Western Centuries’ Call The Captain

cover artOn their 2020 release as on their previous offerings, Western Centuries plug in and play rock ‘n’ roll with a country accent … or maybe they play country music like a rock ‘n’ roll band. Either way, it’s some of the best country music around.

Western Centuries is built around three acclaimed singer-songwriters, all of whom contribute equally and have an equal say in the band … thus the title of this third release Call The Captain, an off-hand reference to the fact that this ship doesn’t have a captain. The three co-leaders are Cahalen Morrison, previously known for his folk music records with Eli West, Ethan Lawton, who played with Zoe Muth and the Lost High Rollers, among others, and Jim Miller, co-founder of the roots jam band Donna The Buffalo. Individually and as a group they’re steeped in bluegrass, old-time, folk, country, western swing and other roots music – as steeped as anybody on land or sea. On this album like the others they pretty much take turns singing their own songs, kind of like you’ll see in that Nashville institution the “guitar pull.”

On Call The Captain they continue pushing the envelope even further than they did on Weight of the World in 2016 and Songs from the Deluge in 2018. They’re singing a lot about life-and-death matters this time – religion, war, mortality in general. Maybe that’s why so many of the tracks ended up as soul songs. This is deep country soul like they make in Muscle Shoals and Memphis as well as Nashville, where it was recorded and mixed in the studio of Grammy-nominated producer Bill Reynolds, one of Nashville’s most innovative roots music producers. (The production and engineering are superb, by the way, all the instruments and vocals coming through sharp and clear.) The first three tracks in particular – Miller’s “Lifeblood Sold,” Lawton’s “Every Time It’s Raining” and Morrison’s “Barcelona Lighthouse” have soul elements like organ, funky basslines and chunking electric guitars, in addition to lots of pedal steel and fiddle. And everywhere there are solid three-part harmonies on the choruses.

“Even if there are drums, electric guitars, and synthesizers, we all like to come at the music in a similar way as we would approach a bluegrass song; supporting the lead singer, singing harmonies, and letting the instrumentalists be featured,” Morrison says.
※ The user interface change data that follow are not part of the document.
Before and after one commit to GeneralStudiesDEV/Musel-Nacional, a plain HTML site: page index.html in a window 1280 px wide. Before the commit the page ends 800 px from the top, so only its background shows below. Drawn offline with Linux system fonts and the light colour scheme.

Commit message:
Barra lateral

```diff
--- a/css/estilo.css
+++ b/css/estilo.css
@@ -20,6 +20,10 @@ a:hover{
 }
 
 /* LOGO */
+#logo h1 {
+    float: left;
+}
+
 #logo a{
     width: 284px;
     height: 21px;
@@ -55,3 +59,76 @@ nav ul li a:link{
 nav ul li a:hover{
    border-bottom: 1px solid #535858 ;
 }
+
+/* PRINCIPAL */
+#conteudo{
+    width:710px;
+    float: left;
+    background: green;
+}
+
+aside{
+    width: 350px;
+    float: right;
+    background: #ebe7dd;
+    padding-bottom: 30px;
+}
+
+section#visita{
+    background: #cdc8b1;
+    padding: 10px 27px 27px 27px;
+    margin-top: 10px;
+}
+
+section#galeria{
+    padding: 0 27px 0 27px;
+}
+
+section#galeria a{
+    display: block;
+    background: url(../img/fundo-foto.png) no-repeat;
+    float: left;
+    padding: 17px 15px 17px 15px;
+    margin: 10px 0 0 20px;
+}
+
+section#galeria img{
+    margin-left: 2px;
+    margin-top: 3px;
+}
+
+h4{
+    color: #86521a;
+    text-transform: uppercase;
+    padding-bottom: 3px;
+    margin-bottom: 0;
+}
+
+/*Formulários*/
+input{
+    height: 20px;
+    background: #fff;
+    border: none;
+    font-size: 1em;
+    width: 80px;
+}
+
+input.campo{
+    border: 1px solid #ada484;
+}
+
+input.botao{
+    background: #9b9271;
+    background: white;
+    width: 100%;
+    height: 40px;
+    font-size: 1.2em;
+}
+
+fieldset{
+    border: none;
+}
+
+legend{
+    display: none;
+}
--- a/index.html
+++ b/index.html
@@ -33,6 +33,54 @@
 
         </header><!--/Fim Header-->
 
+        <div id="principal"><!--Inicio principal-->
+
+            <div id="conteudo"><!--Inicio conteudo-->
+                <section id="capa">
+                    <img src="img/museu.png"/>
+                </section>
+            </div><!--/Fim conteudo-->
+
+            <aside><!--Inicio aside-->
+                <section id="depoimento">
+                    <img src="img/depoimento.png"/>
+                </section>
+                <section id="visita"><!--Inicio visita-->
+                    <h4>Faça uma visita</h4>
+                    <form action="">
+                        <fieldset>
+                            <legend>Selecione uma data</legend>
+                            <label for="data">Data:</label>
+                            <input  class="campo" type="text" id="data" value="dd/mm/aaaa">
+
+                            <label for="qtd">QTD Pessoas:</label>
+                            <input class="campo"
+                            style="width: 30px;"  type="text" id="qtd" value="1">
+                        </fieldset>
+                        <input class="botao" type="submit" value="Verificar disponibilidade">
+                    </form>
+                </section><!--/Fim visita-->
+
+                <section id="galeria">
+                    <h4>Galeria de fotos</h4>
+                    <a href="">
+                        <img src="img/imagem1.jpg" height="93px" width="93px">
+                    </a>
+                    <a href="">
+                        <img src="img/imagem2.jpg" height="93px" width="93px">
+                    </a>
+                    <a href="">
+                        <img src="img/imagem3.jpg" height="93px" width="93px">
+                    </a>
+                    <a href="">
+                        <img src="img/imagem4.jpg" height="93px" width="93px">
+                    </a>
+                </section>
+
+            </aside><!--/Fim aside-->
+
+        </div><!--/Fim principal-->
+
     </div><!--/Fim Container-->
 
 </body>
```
Those instrumentalists include Nokosee Fields, better known as an award-winning old-time fiddle player, on bass guitar; Thomas Bryan Eaton on pedal steel on all 12 tracks; and Oliver Bates Craven on fiddle. Nashville stalwart Jim Lauderdale sings harmony on Miller’s satirically delightful rocker “Space Force,” inspired by the current President’s idea for a sixth branch of the armed services.

Early standouts on this one include Lawton’s hot country shuffle “No Cure” with a triple-fiddle instrumental break; Miller’s “The Sentinel,” a skewering of missionaries; and Lawton’s “Long Dreadful Hourney,” a country waltz that takes on the evils of colonialism and religious crusading. Morrison’s galloping “Dynamite Kid” digs into some of the history of New Mexico where he grew up – and musically is haunted by the ghost of Buddy Holly, who made many of his records with producer Norman Petty in Clovis. Lawton’s vocals are heavily reverbed to give it a dance-hall sound on “Sarah and Charlie,” a piano-driven rockabilly homage to honky-tonks. And probably my favorite is the closer, Miller’s “Heart Broke Syndrome,” With its soulful organ, funky bass, harmony-laden chorus and start-stop guitar lines, it reminds me of some of those great old Joe South songs like “Down In The Boondocks” and “Hush.”
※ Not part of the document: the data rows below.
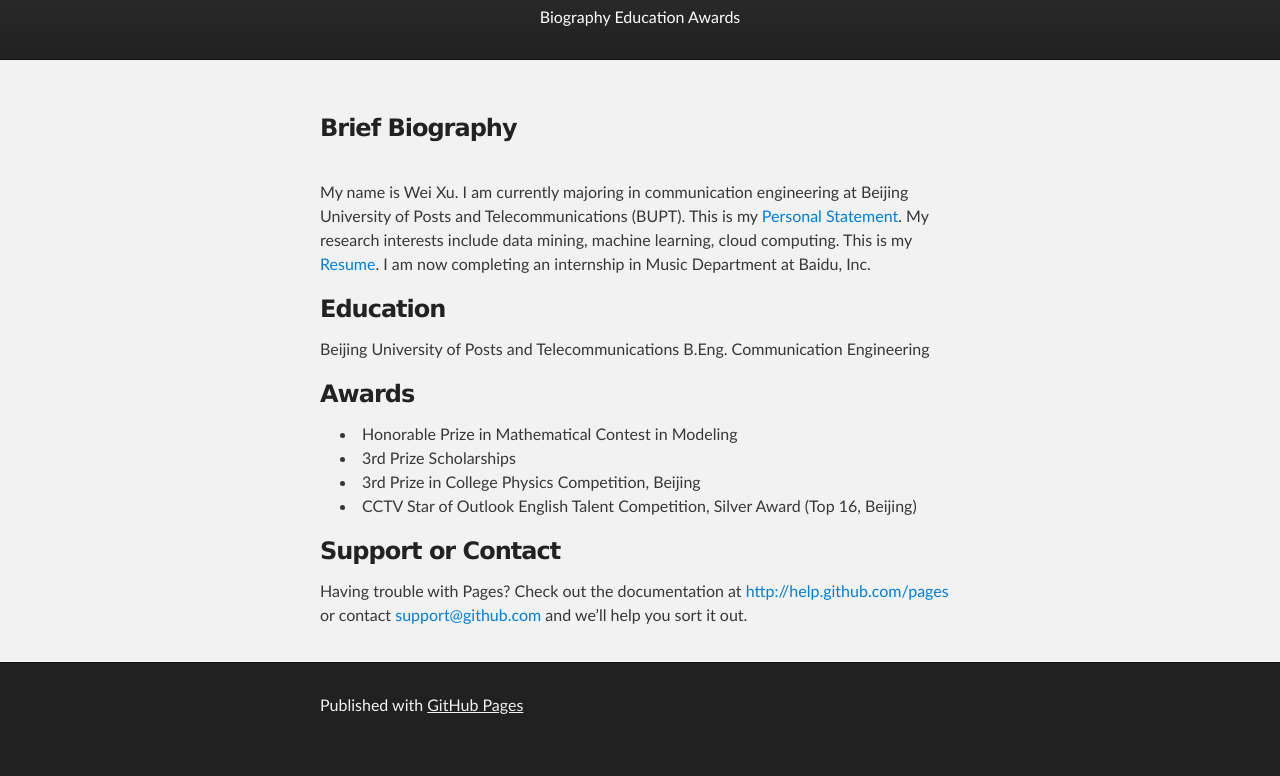
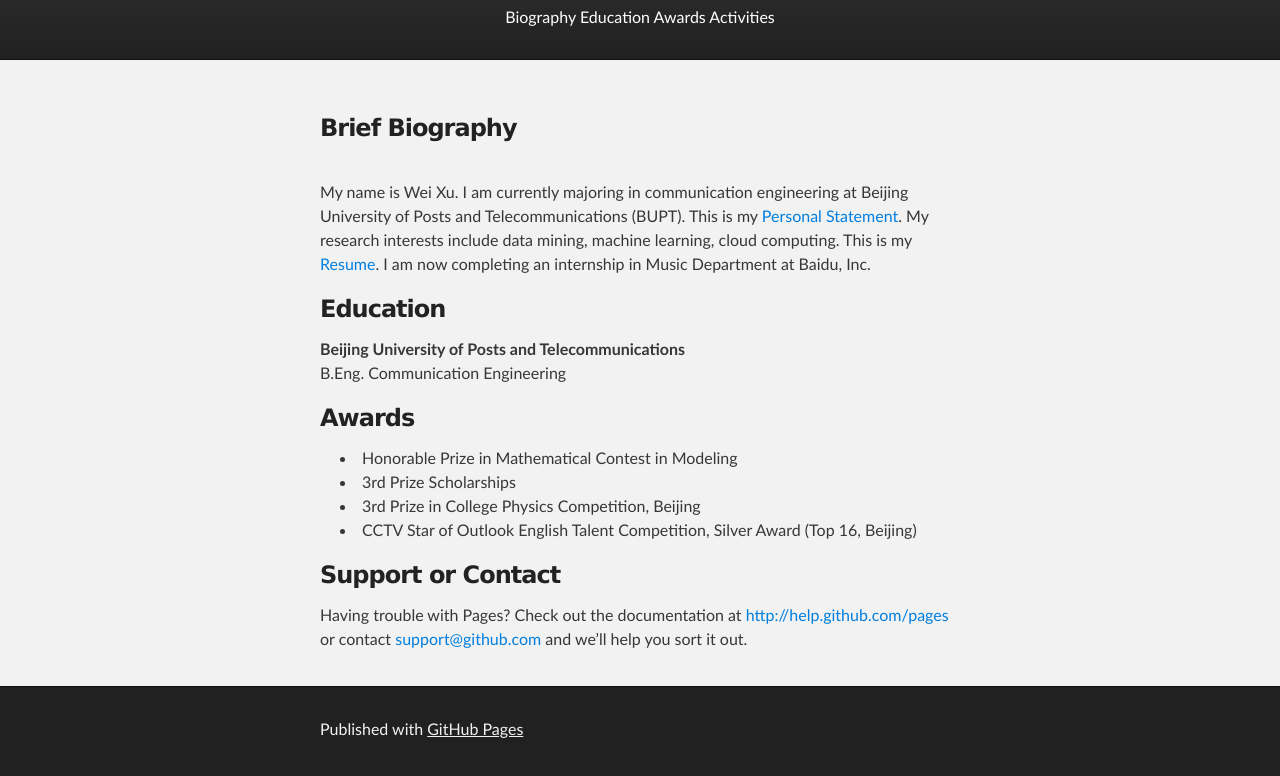
Before and after one commit to wei-xu/wei-xu.github.io, a plain HTML site: page index.html in a window 1280 px wide. Shown: the part 108-884 px from the top of the page. Before the commit the page ends 860 px from the top, so only its background shows below. Drawn offline with Linux system fonts and the light colour scheme.

Commit message:
activities

```diff
--- a/index.html
+++ b/index.html
@@ -25,6 +25,7 @@
             <a href="#biography" class="tabs">Biography</a>
             <a href="#education" class="tabs">Education</a>
             <a href="#awards" class="tabs">Awards</a>
+            <a href="#activities" class="tabs">Activities</a>
           </div>
         </header>
     </div>
@@ -52,7 +53,7 @@ $ git checkout gh-pages
 <h3>
 <a name="education" class="anchor" href="#education"><span class="oction oction-link"></span></a>Education</h3>
 <p>
-<b>Beijing University of Posts and Telecommunications</b>
+<strong>Beijing University of Posts and Telecommunications</strong><br>
 B.Eng. Communication Engineering
 </p>
 
```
Lord knows when anybody will get out on tour again with this coronavirus pandemic shutting down everything. But when Western Centuries comes to your vicinity, you should try to see them. They can really burn down the honky-tonk and get folks up on their feet and dancing. In the meantime, put on “Call The Captain” and dance across your own living room floor.

(Free Dirt, 2020)

Gary Whitehouse

A fifth-generation Oregonian, Gary is a retired journalist and government communicator. Since the 1990s he has been covering music, books, food & drink and occasionally films, blogs and podcasts for Green Man Review. His main literary interests for GMR are science fiction, music lore, and food & cooking. A lifelong lover of music, his interests are wide ranging and include folk, folk rock, jazz, Americana, classic country, and roots based music from all over the world. He also enjoys dogs, birding, cooking, craft beer, and coffee.

More Posts